**Exercise**
Could you repeat the data word for word while skipping the pictures?

(Stored data entries)
════════

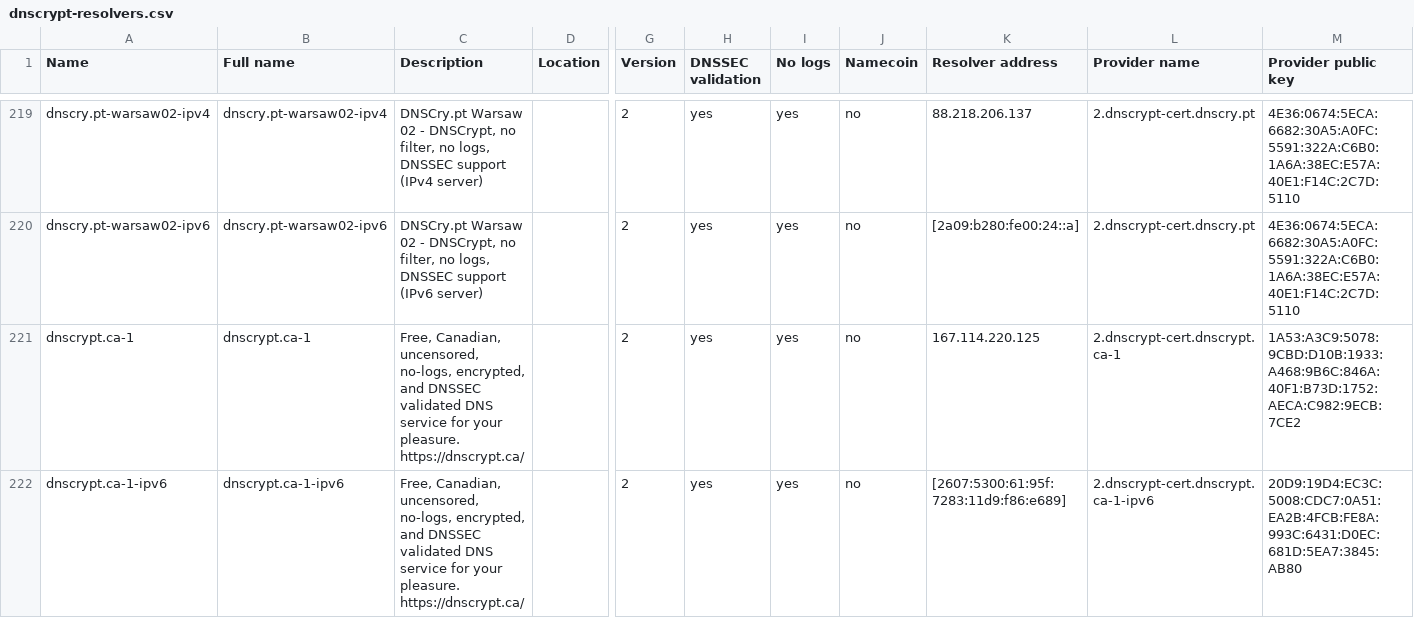
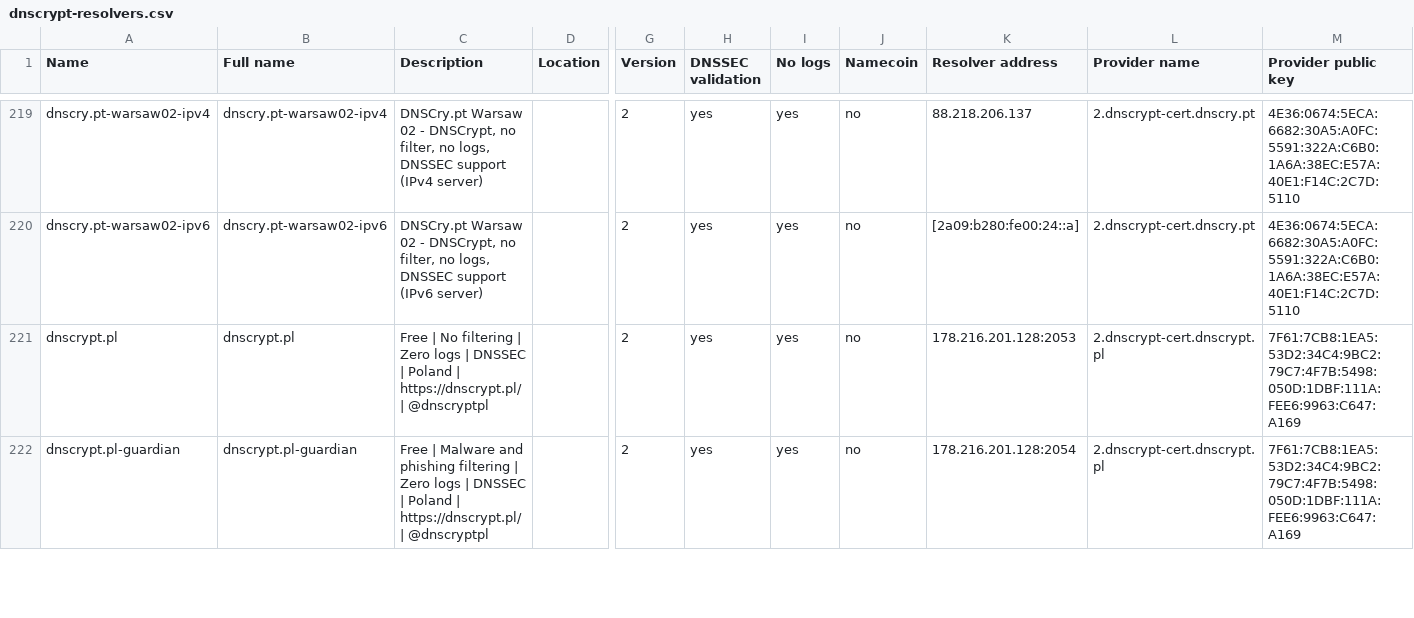
Before and after one commit to DNSCrypt/dnscrypt-resolvers, a CSV file: v1/dnscrypt-resolvers.csv, drawn as a sheet; only a part is shown, gaps mark what is left out; the shorter side is filled out with more unchanged rows; rows hold the shown columns only; the diff covers the shown part only; the diff names each change by its address in the sheet, - before the commit and + after, or states it on an @@ line.

Commit message:
Remove dnscrypt.ca DNSCrypt and DoH servers
Fixes #881

```diff
--- a/v1/dnscrypt-resolvers.csv
+++ b/v1/dnscrypt-resolvers.csv
-row 221: dnscrypt.ca-1 | dnscrypt.ca-1 | Free, Canadian, uncensored, no-logs, encrypted, and DNSSEC validated DNS service for your pleasure. https://dnscrypt.ca/ |  | 2 | yes | yes | no | 167.114.220.125 | 2.dnscrypt-cert.dnscrypt.ca-1 | 1A53:A3C9:5078:9CBD:D10B:1933:A468:9B6C:846A:40F1:B73D:1752:AECA:C982:9ECB:7CE2
-row 222: dnscrypt.ca-1-ipv6 | dnscrypt.ca-1-ipv6 | Free, Canadian, uncensored, no-logs, encrypted, and DNSSEC validated DNS service for your pleasure. https://dnscrypt.ca/ |  | 2 | yes | yes | no | [2607:5300:61:95f:7283:11d9:f86:e689] | 2.dnscrypt-cert.dnscrypt.ca-1-ipv6 | 20D9:19D4:EC3C:5008:CDC7:0A51:EA2B:4FCB:FE8A:993C:6431:D0EC:681D:5EA7:3845:AB80
```
Also changed, not shown: 2 removed rows elsewhere in this file, 5 other files.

════════

**Exercise response**
Before and after one commit to DNSCrypt/dnscrypt-resolvers, a CSV file: v1/dnscrypt-resolvers.csv, drawn as a sheet; only a part is shown, gaps mark what is left out; the shorter side is filled out with more unchanged rows; rows hold the shown columns only; the diff covers the shown part only; the diff names each change by its address in the sheet, - before the commit and + after, or states it on an @@ line.

Commit message:
Remove dnscrypt.ca DNSCrypt and DoH servers
Fixes #881

```diff
--- a/v1/dnscrypt-resolvers.csv
+++ b/v1/dnscrypt-resolvers.csv
-row 221: dnscrypt.ca-1 | dnscrypt.ca-1 | Free, Canadian, uncensored, no-logs, encrypted, and DNSSEC validated DNS service for your pleasure. https://dnscrypt.ca/ |  | 2 | yes | yes | no | 167.114.220.125 | 2.dnscrypt-cert.dnscrypt.ca-1 | 1A53:A3C9:5078:9CBD:D10B:1933:A468:9B6C:846A:40F1:B73D:1752:AECA:C982:9ECB:7CE2
-row 222: dnscrypt.ca-1-ipv6 | dnscrypt.ca-1-ipv6 | Free, Canadian, uncensored, no-logs, encrypted, and DNSSEC validated DNS service for your pleasure. https://dnscrypt.ca/ |  | 2 | yes | yes | no | [2607:5300:61:95f:7283:11d9:f86:e689] | 2.dnscrypt-cert.dnscrypt.ca-1-ipv6 | 20D9:19D4:EC3C:5008:CDC7:0A51:EA2B:4FCB:FE8A:993C:6431:D0EC:681D:5EA7:3845:AB80
```
Also changed, not shown: 2 removed rows elsewhere in this file, 5 other files.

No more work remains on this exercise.